↓↓↓

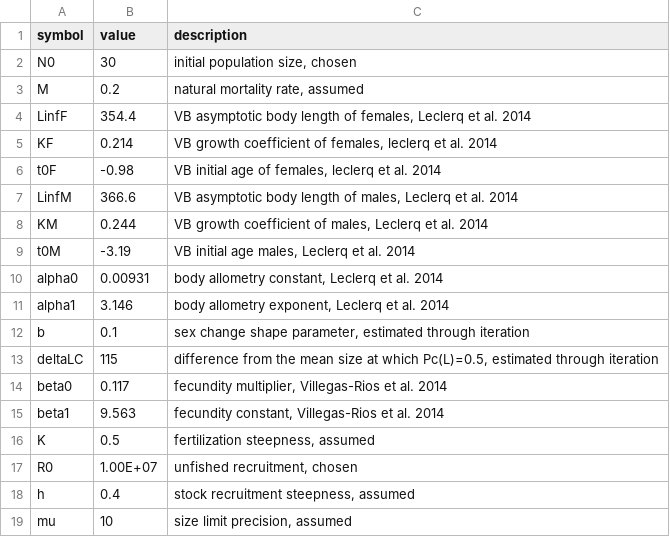
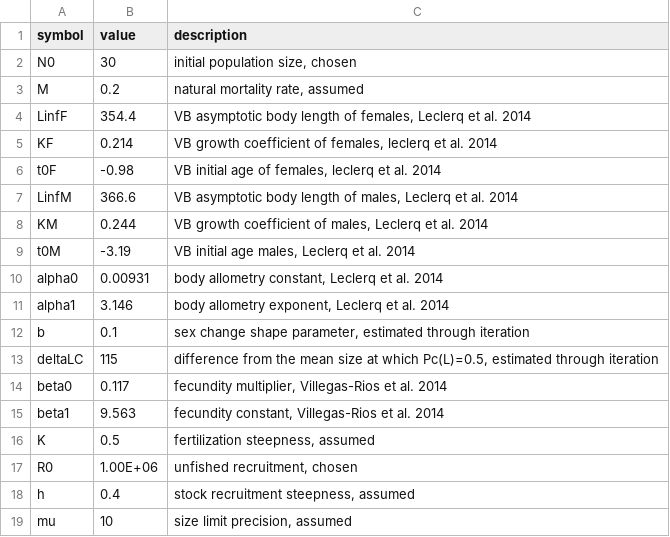
Before and after one commit to lielie-peanut/Ballan-wrasse, a CSV file: data/parameters.csv, drawn as a sheet.

Commit message:
fixed the pop size parameter and egg count function, setup branch for array experimentation

```diff
--- a/data/parameters.csv
+++ b/data/parameters.csv
@@ -16,3 +16,3 @@ beta1;9.563;fecundity constant, Villegas-Rios et al. 2014
 K;0.5;fertilization steepness, assumed
-R0;1.00E+07;unfished recruitment, chosen
+R0;1.00E+06;unfished recruitment, chosen
 h;0.4;stock recruitment steepness, assumed
```
Also changed, not shown: 1 other file.
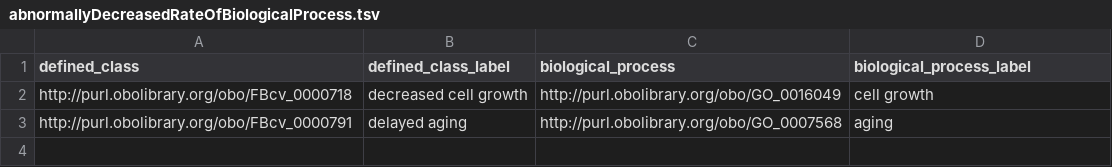
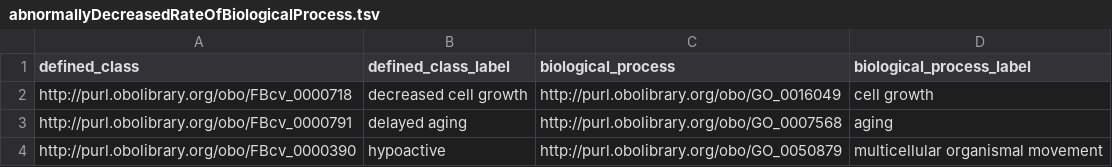
Before and after one commit to FlyBase/drosophila-phenotype-ontology, a TSV file: src/patterns/data/default/abnormallyDecreasedRateOfBiologicalProcess.tsv, drawn as a sheet; the diff names each change by its address in the sheet, - before the commit and + after, or states it on an @@ line.

```diff
--- a/src/patterns/data/default/abnormallyDecreasedRateOfBiologicalProcess.tsv
+++ b/src/patterns/data/default/abnormallyDecreasedRateOfBiologicalProcess.tsv
+row 4: http://purl.obolibrary.org/obo/FBcv_0000390 | hypoactive | http://purl.obolibrary.org/obo/GO_0050879 | multicellular organismal movement
```
Also changed, not shown: src/patterns/data/default/abnormallyIncreasedRateOfBiologicalProcess.tsv, src/patterns/data/to_do/dpoAbnormalBiologicalProcessByQuality.tsv.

↑↑↑

▶ WHAT IS NEEDED
Output each record above exactly; omit the images.

▶ RESULT
Before and after one commit to lielie-peanut/Ballan-wrasse, a CSV file: data/parameters.csv, drawn as a sheet.

Commit message:
fixed the pop size parameter and egg count function, setup branch for array experimentation

```diff
--- a/data/parameters.csv
+++ b/data/parameters.csv
@@ -16,3 +16,3 @@ beta1;9.563;fecundity constant, Villegas-Rios et al. 2014
 K;0.5;fertilization steepness, assumed
-R0;1.00E+07;unfished recruitment, chosen
+R0;1.00E+06;unfished recruitment, chosen
 h;0.4;stock recruitment steepness, assumed
```
Also changed, not shown: 1 other file.
Before and after one commit to FlyBase/drosophila-phenotype-ontology, a TSV file: src/patterns/data/default/abnormallyDecreasedRateOfBiologicalProcess.tsv, drawn as a sheet; the diff names each change by its address in the sheet, - before the commit and + after, or states it on an @@ line.

```diff
--- a/src/patterns/data/default/abnormallyDecreasedRateOfBiologicalProcess.tsv
+++ b/src/patterns/data/default/abnormallyDecreasedRateOfBiologicalProcess.tsv
+row 4: http://purl.obolibrary.org/obo/FBcv_0000390 | hypoactive | http://purl.obolibrary.org/obo/GO_0050879 | multicellular organismal movement
```
Also changed, not shown: src/patterns/data/default/abnormallyIncreasedRateOfBiologicalProcess.tsv, src/patterns/data/to_do/dpoAbnormalBiologicalProcessByQuality.tsv.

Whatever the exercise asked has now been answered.